WHAT TO DO: Look over the entries and say how many lines include the word "SOLVERS". Only the number, please.

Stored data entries
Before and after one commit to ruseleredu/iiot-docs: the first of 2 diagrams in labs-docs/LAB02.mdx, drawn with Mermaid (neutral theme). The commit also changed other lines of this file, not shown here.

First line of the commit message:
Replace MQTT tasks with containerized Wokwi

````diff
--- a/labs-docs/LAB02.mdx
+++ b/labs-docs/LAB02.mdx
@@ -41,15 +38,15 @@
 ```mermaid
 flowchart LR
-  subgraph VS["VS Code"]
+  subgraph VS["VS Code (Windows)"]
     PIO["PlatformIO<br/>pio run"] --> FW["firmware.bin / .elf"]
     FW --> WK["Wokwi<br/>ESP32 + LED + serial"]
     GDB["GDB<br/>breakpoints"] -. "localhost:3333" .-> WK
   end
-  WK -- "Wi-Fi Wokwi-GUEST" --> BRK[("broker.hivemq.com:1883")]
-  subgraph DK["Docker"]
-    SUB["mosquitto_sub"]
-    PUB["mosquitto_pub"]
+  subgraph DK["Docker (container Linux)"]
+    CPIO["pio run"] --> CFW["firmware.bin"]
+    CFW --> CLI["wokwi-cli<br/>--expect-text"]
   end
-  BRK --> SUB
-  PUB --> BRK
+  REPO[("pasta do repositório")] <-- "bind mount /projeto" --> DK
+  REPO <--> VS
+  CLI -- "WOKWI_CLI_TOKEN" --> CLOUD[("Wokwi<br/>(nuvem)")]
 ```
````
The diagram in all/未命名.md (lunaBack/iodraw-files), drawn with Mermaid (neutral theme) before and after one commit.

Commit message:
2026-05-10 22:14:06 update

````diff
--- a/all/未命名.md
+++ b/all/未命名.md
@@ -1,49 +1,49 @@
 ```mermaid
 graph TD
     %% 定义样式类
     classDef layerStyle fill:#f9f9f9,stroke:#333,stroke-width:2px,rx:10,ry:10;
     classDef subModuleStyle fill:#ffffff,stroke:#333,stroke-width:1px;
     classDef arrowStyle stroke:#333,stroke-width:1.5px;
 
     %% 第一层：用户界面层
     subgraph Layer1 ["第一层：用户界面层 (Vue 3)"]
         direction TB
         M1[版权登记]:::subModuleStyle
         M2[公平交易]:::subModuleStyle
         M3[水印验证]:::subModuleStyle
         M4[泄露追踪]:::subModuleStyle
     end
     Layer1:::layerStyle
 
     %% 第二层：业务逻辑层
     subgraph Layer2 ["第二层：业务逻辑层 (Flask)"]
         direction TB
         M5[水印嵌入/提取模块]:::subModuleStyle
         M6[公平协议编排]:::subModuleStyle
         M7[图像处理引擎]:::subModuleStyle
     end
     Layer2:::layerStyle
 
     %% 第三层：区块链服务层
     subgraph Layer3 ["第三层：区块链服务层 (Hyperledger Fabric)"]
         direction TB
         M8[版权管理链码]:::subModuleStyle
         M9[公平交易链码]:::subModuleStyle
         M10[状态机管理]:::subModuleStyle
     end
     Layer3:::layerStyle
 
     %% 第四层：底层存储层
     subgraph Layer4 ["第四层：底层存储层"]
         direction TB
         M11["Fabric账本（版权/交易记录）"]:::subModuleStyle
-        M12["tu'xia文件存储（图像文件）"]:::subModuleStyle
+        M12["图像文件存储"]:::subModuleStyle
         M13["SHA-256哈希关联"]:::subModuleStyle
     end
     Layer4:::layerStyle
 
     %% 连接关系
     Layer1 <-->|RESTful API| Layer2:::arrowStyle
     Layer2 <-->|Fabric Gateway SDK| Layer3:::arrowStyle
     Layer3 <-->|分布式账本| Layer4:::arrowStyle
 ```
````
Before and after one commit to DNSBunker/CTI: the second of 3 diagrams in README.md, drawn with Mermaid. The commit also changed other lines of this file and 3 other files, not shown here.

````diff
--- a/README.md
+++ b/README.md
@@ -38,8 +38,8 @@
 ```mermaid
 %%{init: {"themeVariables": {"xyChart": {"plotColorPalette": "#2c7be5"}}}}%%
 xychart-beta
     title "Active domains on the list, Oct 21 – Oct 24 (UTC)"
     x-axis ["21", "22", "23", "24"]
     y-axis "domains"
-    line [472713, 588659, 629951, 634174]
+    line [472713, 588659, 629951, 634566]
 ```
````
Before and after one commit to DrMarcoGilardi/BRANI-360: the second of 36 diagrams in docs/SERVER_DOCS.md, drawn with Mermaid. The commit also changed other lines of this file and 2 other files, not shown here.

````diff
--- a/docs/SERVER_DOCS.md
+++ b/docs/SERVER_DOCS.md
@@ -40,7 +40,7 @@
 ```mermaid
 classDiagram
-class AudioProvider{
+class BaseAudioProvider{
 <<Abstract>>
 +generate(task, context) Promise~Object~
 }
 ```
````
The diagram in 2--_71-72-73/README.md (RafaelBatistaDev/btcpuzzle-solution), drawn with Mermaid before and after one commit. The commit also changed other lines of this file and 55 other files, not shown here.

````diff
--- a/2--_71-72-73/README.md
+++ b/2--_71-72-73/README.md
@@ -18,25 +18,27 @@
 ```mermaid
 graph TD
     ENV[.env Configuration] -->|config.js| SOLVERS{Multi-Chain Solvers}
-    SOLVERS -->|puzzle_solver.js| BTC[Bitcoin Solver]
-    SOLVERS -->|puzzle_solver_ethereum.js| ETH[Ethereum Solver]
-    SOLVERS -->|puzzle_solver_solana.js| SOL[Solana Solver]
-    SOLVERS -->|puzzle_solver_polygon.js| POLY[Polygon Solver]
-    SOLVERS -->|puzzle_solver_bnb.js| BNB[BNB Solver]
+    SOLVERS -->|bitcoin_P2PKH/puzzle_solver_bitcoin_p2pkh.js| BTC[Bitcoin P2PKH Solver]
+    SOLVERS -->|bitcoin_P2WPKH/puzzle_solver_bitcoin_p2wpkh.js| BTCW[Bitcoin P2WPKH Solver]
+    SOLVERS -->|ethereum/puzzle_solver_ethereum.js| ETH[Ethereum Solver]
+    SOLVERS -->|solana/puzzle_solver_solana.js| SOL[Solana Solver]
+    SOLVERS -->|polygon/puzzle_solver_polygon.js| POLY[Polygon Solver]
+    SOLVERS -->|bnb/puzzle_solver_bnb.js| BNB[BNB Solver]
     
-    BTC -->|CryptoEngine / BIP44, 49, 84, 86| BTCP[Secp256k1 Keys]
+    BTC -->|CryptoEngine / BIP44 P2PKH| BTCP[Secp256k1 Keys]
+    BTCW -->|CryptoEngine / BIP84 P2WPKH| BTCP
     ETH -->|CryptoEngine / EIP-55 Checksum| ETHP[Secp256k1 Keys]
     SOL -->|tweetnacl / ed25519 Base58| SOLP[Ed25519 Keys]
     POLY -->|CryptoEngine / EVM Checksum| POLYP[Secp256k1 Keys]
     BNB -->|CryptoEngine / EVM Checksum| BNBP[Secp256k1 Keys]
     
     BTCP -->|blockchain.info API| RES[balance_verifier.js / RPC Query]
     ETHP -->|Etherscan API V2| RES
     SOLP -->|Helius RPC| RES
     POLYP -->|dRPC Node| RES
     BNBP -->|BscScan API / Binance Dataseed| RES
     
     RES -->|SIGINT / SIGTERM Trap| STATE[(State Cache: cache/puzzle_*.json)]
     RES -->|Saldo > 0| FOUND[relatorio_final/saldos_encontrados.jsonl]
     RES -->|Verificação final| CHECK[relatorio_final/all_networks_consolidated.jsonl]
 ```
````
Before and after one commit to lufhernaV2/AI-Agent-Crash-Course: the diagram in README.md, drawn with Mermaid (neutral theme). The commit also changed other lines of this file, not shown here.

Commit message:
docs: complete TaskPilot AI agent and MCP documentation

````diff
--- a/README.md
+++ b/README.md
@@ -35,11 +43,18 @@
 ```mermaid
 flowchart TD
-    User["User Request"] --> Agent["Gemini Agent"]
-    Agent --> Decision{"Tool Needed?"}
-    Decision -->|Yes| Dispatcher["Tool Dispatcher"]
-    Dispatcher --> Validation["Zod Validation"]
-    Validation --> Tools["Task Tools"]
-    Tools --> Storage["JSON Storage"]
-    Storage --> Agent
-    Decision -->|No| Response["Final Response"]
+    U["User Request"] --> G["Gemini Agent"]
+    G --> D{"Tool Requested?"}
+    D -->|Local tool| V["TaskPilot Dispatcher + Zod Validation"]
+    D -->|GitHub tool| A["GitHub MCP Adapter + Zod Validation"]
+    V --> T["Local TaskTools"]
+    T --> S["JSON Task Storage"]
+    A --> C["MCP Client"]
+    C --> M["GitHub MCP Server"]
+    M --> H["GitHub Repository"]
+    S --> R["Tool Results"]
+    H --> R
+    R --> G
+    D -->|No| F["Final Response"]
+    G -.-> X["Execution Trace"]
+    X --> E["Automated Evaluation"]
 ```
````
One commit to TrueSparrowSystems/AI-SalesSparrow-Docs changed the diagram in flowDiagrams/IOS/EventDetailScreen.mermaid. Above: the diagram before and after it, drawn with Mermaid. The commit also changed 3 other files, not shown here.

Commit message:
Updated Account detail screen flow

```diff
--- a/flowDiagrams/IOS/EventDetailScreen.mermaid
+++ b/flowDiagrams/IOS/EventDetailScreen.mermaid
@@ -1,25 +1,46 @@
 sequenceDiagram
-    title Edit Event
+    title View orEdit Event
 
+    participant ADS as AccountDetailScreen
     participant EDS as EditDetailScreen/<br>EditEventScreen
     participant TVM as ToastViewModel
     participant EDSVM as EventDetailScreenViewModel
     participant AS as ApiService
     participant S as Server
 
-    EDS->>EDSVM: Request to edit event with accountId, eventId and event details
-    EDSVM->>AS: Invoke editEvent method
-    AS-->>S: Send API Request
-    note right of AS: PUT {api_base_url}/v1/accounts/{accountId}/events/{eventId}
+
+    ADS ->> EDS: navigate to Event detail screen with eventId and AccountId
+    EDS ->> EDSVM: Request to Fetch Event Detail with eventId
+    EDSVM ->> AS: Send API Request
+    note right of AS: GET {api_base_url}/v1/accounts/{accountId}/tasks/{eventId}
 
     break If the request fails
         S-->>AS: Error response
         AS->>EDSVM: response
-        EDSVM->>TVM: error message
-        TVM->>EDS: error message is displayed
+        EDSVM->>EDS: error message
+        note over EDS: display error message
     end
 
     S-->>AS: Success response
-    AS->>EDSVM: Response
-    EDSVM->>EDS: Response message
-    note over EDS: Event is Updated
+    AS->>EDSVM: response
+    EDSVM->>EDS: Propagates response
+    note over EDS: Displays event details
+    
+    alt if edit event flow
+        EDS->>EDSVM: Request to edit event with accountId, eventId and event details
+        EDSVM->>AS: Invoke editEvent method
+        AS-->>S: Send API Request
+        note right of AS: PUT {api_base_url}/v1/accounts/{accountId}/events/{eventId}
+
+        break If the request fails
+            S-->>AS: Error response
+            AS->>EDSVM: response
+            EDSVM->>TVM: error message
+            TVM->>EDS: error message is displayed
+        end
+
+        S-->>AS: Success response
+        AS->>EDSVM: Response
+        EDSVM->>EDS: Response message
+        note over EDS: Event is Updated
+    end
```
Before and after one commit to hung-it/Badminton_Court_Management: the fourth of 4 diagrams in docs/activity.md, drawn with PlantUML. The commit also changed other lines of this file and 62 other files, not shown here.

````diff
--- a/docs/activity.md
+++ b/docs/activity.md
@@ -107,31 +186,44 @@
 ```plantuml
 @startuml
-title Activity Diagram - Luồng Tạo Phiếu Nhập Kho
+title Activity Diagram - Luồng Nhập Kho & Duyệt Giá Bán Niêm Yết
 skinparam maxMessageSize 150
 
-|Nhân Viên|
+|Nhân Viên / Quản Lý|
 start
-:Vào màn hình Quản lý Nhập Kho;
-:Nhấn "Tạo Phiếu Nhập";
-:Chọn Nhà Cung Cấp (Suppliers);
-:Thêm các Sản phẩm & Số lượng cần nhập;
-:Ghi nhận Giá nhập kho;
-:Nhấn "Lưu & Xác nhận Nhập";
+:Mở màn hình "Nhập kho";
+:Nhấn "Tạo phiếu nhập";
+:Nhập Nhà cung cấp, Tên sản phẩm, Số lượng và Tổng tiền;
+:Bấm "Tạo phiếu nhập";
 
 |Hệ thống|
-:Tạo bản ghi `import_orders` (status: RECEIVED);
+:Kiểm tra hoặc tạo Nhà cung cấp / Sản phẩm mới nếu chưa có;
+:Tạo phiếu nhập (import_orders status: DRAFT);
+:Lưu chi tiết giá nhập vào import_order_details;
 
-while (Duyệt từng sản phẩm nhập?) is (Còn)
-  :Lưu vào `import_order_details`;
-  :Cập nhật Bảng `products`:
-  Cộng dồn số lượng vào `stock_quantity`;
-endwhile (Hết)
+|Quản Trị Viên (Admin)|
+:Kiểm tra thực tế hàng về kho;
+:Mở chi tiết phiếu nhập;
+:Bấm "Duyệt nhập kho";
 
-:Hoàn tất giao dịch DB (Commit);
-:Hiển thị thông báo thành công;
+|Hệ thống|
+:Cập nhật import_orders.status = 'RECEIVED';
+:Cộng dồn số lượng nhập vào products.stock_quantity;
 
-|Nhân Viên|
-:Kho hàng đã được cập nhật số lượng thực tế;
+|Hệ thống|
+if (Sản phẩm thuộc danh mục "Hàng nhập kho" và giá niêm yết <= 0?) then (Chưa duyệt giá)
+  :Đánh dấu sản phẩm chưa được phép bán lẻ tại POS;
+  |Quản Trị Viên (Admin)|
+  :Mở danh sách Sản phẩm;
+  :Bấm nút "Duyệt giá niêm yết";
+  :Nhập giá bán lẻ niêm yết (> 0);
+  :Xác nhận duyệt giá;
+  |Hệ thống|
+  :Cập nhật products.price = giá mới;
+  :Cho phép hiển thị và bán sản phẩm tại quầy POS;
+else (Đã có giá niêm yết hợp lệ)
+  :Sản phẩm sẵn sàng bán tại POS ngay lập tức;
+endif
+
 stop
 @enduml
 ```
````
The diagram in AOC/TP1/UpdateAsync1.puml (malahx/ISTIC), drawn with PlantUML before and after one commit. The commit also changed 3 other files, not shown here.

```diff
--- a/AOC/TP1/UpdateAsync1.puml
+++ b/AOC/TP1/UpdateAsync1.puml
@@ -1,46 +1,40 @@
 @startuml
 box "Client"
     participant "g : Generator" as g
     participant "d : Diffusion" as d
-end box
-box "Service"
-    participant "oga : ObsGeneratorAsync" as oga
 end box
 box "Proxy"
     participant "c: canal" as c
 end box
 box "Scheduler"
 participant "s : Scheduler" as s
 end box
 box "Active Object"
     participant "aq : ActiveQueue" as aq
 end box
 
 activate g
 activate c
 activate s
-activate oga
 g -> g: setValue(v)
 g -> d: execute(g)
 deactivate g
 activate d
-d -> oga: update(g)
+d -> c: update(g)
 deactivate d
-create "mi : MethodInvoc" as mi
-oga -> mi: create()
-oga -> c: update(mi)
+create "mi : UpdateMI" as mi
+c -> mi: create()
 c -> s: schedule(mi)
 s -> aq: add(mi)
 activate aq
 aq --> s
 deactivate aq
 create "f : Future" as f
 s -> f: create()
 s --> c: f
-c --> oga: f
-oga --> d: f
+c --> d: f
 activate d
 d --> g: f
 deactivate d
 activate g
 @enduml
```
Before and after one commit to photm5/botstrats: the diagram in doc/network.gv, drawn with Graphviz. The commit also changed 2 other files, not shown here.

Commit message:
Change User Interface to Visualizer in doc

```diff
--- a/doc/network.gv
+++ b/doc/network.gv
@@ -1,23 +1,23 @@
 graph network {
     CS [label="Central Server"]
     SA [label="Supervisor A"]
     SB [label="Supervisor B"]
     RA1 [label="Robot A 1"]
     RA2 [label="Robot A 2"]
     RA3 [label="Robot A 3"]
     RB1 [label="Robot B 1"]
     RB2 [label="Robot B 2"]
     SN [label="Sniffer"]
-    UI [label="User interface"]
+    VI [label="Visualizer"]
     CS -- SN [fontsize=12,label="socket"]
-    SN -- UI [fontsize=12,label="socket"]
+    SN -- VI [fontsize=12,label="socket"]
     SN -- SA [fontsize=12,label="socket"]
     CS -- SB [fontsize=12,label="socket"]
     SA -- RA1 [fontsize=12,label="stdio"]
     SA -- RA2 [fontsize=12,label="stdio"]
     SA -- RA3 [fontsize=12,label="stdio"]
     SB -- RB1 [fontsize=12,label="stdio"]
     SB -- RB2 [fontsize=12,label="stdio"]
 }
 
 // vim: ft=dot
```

SOLUTION TO THIS EXERCISE: 12